Jamie Caswell , Communications Manager for the National Mining Association sent me this email:
I wanted to share an update with you on NMA’s latest progress. Recently, NMA President and CEO Hal Quinn traveled across the country to meet with scholars, policymakers, scientist and CEOs. At the meeting, Quinn and other participants readily acknowledged the importance of minerals to the lives of Americans and job growth in this economy.
That being said, one of the biggest hurdles preventing U.S. minerals mining from adding jobs and growing the economy is an outdated permitting process. Permitting delays have left U.S. manufacturers more reliant on foreign sources for minerals that we have right here at home. That means we are transferring jobs and economic benefits overseas and needlessly complicating our mineral supply chains.
NMA is dedicated to growing America’s economy, and that’s why we’re aggressively supporting H.R. 4402, legislation that will help establish regulatory consistency and efficient mining permitting processes. This legislation is expected to be debated on the House floor in July, and I would greatly appreciate it if you would share the importance of passing H.R. 4402 with your readers.
The Hill notes in a report yesterday:
The House is poised to pass legislation aimed at streamlining the approval process for permits to mine for rare-earth minerals, a bill that responds to increased demand for rare earths around the world, as well as China’s export restraints for these minerals.
The National Strategic and Critical Minerals Production Act, H.R. 4402, could come up as early as next week, as the House Rules Committee has set an amendment deadline for next week on the bill. The committee may also prepare a rule for floor consideration, although no meeting for that purpose has been scheduled yet.
I took a look at the proposed bill which is available at this link. It starts with some alarming statistics, namely:
Twenty-five years ago the United States was dependent on foreign sources for 30 nonfuel mineral materials, of which the United States imported 100 percent of the Nation’s requirements, and for another 16 commodities the United States imported more than 60 percent of the Nation’s needs.
By 2011 the United States import dependence for nonfuel mineral materials had more than doubled from 30 to 67 commodities, 19 of which the United States imported 100 percent of the Nation’s requirements, and for another 24 commodities, imported more than 50 percent of the Nation’s needs.
The United States share of world wide mineral exploration dollars was 8 percent in 2011, down from 19 percent in the early 1990s. In the 2012 Ranking of Countries for Mining Investment, out of 25 major mining 15 countries, the United States ranked last with Papua New Guinea in permitting delays, and towards the bottom regarding government take and social issues affecting mining.
To address this situation, the proposed act would do a few things.
First, the lead agency responsible for issuing a mineral exploration or mine permit would appoint a project lead to coordinate and consult with other agencies, cooperating agencies, project proponents and contractors in order to ensure that agencies minimize delays, and adhere to timelines and schedules, set clear permitting goals, and track progress.
Similar ideas for an agency lead have been discussed in British Columbia and Canada at the Federal level.

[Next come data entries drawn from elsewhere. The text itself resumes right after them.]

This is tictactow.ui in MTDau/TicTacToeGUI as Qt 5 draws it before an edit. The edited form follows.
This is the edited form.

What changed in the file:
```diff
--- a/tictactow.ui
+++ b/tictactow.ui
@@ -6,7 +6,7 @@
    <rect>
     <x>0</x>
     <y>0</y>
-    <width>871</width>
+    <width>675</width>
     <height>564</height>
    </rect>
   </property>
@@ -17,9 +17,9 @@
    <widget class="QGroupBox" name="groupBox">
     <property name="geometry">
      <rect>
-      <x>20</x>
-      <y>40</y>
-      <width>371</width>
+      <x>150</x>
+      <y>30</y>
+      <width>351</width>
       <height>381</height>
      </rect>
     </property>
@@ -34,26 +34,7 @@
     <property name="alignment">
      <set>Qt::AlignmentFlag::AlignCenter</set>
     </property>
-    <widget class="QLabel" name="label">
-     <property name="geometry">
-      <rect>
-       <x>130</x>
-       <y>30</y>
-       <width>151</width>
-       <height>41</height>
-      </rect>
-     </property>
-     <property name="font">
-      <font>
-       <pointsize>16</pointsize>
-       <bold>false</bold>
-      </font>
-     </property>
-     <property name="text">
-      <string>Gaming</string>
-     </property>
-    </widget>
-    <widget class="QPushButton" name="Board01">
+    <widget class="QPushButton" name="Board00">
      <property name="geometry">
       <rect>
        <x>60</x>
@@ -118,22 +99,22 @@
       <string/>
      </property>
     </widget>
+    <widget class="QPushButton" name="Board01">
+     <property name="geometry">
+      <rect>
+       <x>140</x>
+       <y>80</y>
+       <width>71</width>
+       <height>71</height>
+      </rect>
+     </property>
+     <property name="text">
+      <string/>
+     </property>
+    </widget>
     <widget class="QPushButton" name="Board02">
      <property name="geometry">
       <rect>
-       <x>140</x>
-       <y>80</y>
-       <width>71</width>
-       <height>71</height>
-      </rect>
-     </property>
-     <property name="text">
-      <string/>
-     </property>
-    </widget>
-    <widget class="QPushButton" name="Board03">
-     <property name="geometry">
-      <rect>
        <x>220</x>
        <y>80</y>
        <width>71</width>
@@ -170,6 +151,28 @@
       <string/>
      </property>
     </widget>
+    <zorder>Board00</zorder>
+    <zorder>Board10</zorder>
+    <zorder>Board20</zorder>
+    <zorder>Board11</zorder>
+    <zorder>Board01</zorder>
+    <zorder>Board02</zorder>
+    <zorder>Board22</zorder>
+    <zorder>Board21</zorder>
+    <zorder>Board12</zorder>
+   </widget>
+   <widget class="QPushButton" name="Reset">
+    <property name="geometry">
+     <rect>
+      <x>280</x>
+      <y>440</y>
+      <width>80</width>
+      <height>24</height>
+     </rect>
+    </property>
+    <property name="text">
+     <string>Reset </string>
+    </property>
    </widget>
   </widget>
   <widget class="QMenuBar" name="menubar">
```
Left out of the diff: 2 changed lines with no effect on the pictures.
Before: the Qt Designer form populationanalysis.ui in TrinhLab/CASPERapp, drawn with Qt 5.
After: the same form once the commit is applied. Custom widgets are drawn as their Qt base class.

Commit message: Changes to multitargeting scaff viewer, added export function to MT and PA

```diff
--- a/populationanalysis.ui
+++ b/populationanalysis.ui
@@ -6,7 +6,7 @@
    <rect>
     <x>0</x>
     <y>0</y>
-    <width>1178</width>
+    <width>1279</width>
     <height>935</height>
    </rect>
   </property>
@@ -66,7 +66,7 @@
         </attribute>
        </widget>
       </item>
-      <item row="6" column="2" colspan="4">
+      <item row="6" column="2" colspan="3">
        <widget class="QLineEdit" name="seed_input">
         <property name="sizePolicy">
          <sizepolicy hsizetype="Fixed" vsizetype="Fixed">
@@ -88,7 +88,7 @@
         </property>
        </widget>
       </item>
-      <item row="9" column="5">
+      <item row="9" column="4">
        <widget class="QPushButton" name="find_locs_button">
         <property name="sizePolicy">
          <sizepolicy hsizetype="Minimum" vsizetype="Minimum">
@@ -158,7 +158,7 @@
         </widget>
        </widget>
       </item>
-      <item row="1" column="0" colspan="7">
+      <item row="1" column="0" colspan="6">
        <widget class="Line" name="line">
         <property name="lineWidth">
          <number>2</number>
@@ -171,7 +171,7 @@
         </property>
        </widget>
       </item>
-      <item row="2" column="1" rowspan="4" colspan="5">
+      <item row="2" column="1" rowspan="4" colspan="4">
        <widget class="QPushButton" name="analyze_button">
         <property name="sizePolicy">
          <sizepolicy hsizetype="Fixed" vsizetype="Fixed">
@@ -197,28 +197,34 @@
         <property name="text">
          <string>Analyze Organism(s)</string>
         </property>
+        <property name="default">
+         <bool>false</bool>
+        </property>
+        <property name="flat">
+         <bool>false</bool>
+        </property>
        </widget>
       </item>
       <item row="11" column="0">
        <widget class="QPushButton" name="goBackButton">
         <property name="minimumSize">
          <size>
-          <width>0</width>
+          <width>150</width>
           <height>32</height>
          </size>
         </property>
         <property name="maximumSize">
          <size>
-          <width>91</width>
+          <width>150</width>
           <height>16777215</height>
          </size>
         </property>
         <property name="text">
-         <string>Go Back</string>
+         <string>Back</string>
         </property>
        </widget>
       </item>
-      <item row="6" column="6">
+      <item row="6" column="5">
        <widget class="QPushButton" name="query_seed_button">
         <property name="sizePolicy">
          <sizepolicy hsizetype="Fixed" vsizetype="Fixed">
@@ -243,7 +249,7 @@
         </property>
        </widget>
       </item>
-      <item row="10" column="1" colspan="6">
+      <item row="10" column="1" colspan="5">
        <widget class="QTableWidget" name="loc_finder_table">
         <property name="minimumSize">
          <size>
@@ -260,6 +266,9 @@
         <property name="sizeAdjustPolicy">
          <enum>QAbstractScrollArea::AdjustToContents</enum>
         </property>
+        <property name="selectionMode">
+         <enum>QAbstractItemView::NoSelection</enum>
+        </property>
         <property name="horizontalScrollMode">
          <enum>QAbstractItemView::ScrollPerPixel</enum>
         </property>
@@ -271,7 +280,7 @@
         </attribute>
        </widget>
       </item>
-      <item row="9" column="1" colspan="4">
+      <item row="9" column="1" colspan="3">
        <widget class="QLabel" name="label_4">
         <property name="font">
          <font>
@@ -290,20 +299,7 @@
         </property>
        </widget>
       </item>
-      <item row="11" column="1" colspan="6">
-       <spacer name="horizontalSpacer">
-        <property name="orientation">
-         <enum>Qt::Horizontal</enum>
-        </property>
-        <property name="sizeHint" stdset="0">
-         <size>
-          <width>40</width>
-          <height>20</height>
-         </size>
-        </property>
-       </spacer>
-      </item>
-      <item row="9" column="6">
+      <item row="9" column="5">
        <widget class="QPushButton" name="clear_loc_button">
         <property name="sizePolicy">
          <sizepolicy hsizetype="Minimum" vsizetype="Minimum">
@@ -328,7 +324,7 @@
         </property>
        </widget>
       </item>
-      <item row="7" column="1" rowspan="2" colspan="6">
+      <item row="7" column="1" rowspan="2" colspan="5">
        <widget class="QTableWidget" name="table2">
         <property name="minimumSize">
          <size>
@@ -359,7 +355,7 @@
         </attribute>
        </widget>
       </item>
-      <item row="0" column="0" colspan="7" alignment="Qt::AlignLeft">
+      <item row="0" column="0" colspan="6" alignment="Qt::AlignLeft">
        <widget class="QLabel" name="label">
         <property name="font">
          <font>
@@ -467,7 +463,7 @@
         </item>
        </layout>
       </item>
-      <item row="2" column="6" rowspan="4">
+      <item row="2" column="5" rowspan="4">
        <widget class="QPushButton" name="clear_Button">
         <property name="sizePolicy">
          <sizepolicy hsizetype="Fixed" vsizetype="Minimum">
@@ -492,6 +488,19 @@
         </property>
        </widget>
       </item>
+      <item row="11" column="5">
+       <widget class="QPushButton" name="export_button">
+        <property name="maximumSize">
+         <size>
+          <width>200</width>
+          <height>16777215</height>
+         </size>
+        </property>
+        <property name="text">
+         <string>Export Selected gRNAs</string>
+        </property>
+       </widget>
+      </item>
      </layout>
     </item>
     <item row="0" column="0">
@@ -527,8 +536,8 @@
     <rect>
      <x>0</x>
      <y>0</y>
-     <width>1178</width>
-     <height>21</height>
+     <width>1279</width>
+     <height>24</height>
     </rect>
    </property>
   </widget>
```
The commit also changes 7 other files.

I am not aware of any project lead that have been appointed, or if they have a success record. The idea is good, but I cannot but wonder if this does not merely introduce yet another layer of management.
Second there is a provision that appears to me to be an attempt to circumvent NEPA. The lead agency would be entitled to decide that their own agency procedures are sufficient “to ensure that environmental factors are taken into account,” and thereby preclude NEPA and all its delays.
Third there is a very hopeful provision calling on lead agencies to “enhance government coordination ..by avoiding duplicative reviews, minimizing paperwork, and engaging other agencies and stakeholders early in the process.”
Then they limit the total review process period to 30 months. Wow, is that possible in today’s climate when most reviews take decades?
Inserted, almost as an afterthought is this gem: “In developing the mineral exploration or mine permit, the priority of the lead agency shall be to maximize the development of the mineral resource, while mitigating environmental impacts, so that more of the mineral resource can be brought to the market place.”
Finally there is a section on judicial review. Apart from exhorting the courts to “endeavor to hear and determine any covered civil action as expeditiously as possible,” (lawyers take note), the act sets out to limit the timing of launching of civil actions against the project, limit awards, and to limit payment by the government of attorney’s fees, expenses, and court costs.
Some response to the poposed act include these statements:
Earthworks: Masquerading as a bill about “strategic and critical minerals,” HR 4402 takes the nation’s top toxic polluter, the hardrock mining industry, and strips away key protections for public health, water and communities.
Save the Wild: If this bill becomes law, it will allow the mining industry to poison our lakes, rivers and streams and disenfranchise local communities.
Watch next week’s news for more on the passage of the bill.